It’s really hard, because there is truly a system out there that is so much bigger than me and requires so much change to actually enable fair circumstances for all of us humans to have a shot at inhabiting this same joy I crave creating. Isn’t that all anyone wants from life, in whatever way each of us accesses that? I see it, I see the unfairness. And I weigh it, with my life and those daily experiences I wish to have.
What I end up back to is twofold: 1) I am so very fortunate to be able to – hopefully, ultimately – create circumstances that better position me to access joy and awe, more. I need to continue working not just on my external circumstances, but on my inherent ability to choose where I put my focus. I absolutely deserve it, just by virtue of being a person here on earth, so I will continue to work on and hopefully enjoy it. 2) This is a basic human right for everyone, and it is my innate responsibility as a member of the human race on the face of earth to do what I can – and to be consistent in my effort – to break down and contribute to better systems that support myself and others in having this same access to whatever gives our lives meaning, purpose, and love.

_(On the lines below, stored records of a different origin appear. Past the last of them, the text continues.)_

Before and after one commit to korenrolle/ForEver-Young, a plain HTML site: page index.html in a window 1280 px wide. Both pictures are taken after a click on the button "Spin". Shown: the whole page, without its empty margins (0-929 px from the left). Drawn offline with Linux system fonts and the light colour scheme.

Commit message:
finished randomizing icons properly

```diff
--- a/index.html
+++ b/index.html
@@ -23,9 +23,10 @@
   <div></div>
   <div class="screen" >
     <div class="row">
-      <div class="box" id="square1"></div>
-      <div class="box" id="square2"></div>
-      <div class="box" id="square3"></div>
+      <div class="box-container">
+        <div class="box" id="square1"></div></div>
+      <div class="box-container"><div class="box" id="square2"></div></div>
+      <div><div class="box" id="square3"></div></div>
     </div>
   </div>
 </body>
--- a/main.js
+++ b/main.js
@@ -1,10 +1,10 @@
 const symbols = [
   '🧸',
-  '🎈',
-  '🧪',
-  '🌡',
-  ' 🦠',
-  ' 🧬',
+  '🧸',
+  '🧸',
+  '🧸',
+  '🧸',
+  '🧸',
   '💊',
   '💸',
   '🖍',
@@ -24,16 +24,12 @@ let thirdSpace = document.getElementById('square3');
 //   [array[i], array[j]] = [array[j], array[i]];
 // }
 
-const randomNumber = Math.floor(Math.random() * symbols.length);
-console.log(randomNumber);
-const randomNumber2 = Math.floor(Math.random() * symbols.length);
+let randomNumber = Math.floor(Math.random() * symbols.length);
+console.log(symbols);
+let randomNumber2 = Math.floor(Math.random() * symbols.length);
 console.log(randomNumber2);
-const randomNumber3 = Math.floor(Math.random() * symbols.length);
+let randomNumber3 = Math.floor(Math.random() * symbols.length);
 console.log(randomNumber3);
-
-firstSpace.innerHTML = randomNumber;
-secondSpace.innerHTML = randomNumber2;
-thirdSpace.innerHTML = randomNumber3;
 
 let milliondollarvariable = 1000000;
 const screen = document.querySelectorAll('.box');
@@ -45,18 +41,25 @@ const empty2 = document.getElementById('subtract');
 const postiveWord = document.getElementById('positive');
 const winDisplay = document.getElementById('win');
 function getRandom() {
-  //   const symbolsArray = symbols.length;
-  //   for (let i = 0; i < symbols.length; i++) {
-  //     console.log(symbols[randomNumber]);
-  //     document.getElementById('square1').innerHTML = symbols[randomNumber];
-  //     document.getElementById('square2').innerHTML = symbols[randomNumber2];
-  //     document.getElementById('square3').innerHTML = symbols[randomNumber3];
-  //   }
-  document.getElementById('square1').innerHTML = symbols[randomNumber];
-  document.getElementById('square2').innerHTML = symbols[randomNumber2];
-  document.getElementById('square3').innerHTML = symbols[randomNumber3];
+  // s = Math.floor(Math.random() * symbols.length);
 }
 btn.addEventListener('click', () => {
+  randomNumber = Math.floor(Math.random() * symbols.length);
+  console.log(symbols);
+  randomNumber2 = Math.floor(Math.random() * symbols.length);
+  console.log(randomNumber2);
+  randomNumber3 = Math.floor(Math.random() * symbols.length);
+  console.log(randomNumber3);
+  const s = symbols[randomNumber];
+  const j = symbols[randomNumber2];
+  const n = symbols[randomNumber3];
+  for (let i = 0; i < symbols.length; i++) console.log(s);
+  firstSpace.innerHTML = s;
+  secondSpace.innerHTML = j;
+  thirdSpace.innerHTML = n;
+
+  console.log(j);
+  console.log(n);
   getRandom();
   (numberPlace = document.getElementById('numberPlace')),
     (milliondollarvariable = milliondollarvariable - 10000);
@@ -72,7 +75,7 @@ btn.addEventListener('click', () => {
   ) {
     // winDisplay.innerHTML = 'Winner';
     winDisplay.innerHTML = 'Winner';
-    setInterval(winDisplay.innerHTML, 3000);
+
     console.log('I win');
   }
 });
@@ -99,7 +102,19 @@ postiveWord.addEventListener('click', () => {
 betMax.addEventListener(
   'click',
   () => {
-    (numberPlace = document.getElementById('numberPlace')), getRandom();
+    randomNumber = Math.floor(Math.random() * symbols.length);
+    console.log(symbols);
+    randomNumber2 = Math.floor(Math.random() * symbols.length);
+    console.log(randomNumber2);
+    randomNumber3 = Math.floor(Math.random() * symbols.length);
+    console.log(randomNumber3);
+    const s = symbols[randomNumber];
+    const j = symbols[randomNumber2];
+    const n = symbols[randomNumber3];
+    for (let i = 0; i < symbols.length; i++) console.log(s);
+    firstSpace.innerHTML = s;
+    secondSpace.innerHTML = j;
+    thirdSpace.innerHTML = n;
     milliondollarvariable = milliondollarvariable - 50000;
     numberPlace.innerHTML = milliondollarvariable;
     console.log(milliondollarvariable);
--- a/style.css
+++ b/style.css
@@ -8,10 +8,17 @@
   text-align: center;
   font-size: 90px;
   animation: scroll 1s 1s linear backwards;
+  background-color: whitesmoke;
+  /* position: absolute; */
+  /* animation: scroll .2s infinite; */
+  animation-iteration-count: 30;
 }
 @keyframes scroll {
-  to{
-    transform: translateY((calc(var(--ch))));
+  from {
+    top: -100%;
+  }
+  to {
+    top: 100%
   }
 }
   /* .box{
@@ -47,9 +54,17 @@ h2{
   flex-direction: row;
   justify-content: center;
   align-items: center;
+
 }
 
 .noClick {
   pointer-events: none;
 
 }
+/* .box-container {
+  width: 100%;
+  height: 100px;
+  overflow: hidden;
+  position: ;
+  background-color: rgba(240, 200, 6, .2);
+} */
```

I started writing this from my personal perspective, about learning how to choose my focus and, hopefully, make my dreams brighter and less e-mail-esq. But I’m ending with tying together how this, for me, is intrinsically tied to my greater sense of connection and, more importantly, responsibility. If I have this access and perspective, if I access joy and awe, others should too. This is part of why I write. It’s part of why I paint. And it’s part of why I am weaving a business model that I want to give back and lift up causes, people, and places I care about.
Beginning of the Alli Harvey Art manifesto, over and out!